Some pore through baby-name books. Or think back to favorite movie stars or characters from fiction. Many turn to a family tree, hunting for inspiration among beloved relatives and long-lost ancestors.
For a transgender person in transition, the act of choosing a new name often isn’t that different from naming a new baby.
Except, of course, that they’re naming themselves.
“It’s one of the hardest things in life, choosing your own name,” Caitlyn Jenner told Vanity Fair last year. The Olympian formerly known as Bruce ultimately picked “Caitlyn,” simply because she’d liked it for a long time.
Misty Plowright started her search by scouring the Social Security Administration’s website for lists of the most popular baby names in the early to mid-’80s — she was born in 1983.
“I didn’t want anything too close to the top of the list,” she says. “I also wanted something that would kind of blend in. Not the most common, but common enough.”
The 33-year-old IT consultant from Colorado grappled with a couple of options until the very last minute, as she sat in her car outside her lawyer’s office. Finally she settled on Misty — “Most people know a Misty or two” — and it was under that name that she made history last month when she won the Democratic primary for a U.S. House seat. Coincidentally, she shared that moment with another transgender woman who won her own congressional primary that same day, but in Utah.
Her name? Misty Snow.
Plowright says she’s spoken to other trans people who went through a similar process, hunting through lists of names in search of the one that feels just right — a name that stands out, but not too much.
“It’s a little mind-boggling, the lengths that a lot of trans people go to just to blend in,” she says.
Like secretive soon-to-be-parents, some trans men and women won’t breathe a word about the names they’re considering until they’re ready to publicly announce one. Others openly solicit input from friends or family — even asking their parents what they might have named a baby of the opposite sex. There are people who choose a name quickly and never look back, and those who keep changing their minds and agonizing over possible options for weeks or months.
Keeping a similar-sounding name or the same initials is a priority for some. Others use the moment to separate completely from family history — changing their last names as well as their first.

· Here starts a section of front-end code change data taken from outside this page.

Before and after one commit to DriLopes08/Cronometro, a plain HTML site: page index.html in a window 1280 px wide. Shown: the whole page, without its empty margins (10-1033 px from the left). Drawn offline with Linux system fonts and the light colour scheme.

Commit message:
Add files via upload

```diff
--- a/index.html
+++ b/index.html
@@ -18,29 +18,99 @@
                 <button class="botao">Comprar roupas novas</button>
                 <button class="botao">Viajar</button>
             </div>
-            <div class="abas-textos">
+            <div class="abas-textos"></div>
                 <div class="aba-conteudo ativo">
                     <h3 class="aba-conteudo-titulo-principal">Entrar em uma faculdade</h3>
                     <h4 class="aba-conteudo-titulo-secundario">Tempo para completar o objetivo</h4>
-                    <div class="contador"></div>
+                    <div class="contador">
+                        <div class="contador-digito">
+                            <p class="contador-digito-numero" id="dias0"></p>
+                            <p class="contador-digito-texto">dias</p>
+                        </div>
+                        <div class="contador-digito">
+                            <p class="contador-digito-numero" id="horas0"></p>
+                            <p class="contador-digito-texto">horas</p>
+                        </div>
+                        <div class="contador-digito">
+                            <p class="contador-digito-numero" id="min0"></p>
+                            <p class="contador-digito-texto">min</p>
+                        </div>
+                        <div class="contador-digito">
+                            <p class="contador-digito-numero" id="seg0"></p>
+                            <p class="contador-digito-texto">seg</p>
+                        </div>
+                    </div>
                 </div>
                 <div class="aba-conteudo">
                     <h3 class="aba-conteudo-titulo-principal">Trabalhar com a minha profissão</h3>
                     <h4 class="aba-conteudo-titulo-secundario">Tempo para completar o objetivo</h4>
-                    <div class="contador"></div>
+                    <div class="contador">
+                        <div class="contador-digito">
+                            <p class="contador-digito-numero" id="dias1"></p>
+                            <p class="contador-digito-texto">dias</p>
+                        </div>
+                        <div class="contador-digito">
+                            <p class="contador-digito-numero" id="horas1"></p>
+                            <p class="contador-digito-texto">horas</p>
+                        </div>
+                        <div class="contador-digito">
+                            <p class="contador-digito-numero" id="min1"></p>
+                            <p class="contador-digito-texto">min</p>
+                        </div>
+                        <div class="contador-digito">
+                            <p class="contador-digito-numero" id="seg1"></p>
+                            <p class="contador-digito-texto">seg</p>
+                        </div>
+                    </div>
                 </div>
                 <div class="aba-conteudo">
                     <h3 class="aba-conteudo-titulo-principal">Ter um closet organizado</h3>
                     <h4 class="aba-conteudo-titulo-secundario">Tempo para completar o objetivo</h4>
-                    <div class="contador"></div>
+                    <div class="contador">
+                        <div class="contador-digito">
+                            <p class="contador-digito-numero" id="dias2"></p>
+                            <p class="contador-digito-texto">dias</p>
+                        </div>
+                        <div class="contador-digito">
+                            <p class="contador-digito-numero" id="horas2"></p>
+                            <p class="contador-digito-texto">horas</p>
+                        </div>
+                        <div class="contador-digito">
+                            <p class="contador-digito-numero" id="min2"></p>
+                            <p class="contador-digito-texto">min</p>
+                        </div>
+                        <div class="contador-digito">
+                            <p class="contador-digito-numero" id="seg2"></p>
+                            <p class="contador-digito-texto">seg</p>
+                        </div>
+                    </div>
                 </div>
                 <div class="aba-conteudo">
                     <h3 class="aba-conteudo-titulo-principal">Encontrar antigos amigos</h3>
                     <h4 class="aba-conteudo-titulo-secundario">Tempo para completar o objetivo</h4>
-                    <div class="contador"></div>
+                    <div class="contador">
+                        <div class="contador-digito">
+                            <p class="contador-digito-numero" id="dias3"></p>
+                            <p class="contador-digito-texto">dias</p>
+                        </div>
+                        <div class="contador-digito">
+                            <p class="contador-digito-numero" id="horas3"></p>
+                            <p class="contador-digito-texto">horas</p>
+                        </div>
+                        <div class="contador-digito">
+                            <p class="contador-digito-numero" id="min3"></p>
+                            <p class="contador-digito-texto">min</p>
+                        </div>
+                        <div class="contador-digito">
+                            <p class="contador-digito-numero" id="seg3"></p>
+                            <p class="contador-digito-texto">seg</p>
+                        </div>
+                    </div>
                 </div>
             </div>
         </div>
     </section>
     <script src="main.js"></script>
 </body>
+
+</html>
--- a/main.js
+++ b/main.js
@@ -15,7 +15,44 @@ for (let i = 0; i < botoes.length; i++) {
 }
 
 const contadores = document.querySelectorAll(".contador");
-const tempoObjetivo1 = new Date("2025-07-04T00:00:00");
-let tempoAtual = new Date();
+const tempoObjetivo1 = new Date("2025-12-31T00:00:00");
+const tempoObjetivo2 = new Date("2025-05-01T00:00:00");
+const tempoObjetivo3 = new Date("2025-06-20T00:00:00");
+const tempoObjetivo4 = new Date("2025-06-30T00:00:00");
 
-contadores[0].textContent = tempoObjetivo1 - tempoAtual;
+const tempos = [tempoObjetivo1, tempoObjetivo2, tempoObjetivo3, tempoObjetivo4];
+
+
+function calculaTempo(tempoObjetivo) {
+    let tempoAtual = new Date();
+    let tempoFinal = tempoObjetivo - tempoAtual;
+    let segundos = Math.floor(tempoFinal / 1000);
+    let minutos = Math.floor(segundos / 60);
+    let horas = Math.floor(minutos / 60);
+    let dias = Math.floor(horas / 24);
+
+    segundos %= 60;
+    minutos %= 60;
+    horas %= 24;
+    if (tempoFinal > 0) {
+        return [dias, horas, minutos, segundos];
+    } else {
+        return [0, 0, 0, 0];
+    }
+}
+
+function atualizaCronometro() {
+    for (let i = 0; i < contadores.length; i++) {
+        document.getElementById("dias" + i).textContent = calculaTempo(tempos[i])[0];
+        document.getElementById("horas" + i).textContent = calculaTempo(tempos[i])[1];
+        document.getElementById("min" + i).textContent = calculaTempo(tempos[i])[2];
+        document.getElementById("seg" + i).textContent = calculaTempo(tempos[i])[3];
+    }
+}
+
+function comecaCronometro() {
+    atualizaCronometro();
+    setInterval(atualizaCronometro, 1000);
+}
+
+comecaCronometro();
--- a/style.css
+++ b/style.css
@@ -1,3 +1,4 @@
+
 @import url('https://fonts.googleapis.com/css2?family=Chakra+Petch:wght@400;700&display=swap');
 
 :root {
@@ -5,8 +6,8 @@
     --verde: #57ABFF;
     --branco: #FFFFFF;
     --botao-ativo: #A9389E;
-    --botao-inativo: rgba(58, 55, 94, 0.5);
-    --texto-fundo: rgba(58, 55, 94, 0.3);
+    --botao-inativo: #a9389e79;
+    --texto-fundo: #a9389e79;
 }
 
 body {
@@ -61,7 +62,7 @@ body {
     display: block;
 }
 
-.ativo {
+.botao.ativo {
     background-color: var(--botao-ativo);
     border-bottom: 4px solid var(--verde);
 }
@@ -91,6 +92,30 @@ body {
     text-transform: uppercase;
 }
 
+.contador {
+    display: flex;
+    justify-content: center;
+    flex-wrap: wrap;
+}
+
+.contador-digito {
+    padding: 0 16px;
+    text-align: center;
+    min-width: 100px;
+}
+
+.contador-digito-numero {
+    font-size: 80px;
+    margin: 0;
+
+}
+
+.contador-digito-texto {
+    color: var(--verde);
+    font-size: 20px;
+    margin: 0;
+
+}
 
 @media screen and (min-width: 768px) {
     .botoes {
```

“It’s an intensely personal process,” says Victoria Rodríguez-Roldán, director of the National LGBTQ Task Force’s Trans and Gender Non-Conforming Justice Project. However a trans person decides to choose a new name, she says, it is a particularly meaningful step in the transition. It can also be a challenging one: Not all trans people have the financial resources or guidance to navigate the process of legally changing their names.
“It is a huge part of trans people being validated,” she says. “It’s an integral part of becoming who they are as an identity, and it is also in many ways a privilege only available to those with the means.”
Male model Ben Melzer told the Telegraph that he asked his family to help name him. “In my opinion, parents should always name their child, so I went to them and asked, ‘If I had been born a boy, how would you have called me?’ ” he said. “She said Benjamin was a nice name, that she’d liked that at the time, so did my father, so that is how I became Ben.”
Laverne Cox, the transgender actress from “Orange Is the New Black,” was born with the middle name “Laverne,” which is why she chose it as a new first name. Chaz Bono, the son of Sonny Bono and Cher, picked a name that resembled the one he’d been given at birth, Chastity, and chose a middle name, Salvatore, that was his late father’s real name. MSNBC host Janet Mock wrote in her memoir, “Redefining Realness,” that her name was inspired by childhood friends who told her that she resembled Janet Jackson and nicknamed her “Baby Janet.”
“There’s power in naming yourself, in proclaiming to the world that this is who you are,” Mock wrote. “Wielding this power is often a difficult step for many trans people, because it’s also a very visible one.”
For celebrities like Bono or Jenner, who transitioned in the public eye, escaping their past identity is impossible. But for many other trans people, their previous name is never to be shared or spoken. Some refer to it not as their birth name, but as their “dead name.”
“For many trans people, that name was never who they are,” Rodríguez-Roldán says. “It’s insulting or degrading for people to refuse to address them by the name they choose. So you have terms like ‘dead name’ to describe that, to show the strength of how they feel about it.”
Kye Allums came out as a transgender man while playing women’s basketball in college. Among the most powerful moments in that process, he said, was when he saw his name changed on the George Washington University basketball roster in 2010.
“A name is just a bunch of letters, but the letters make up a word and the words that make up my name have so many more emotions behind them,” Allums told Outsports.com at the time. “My old name, that’s just not me. When I hear Kye, everything feels okay, everything is right.”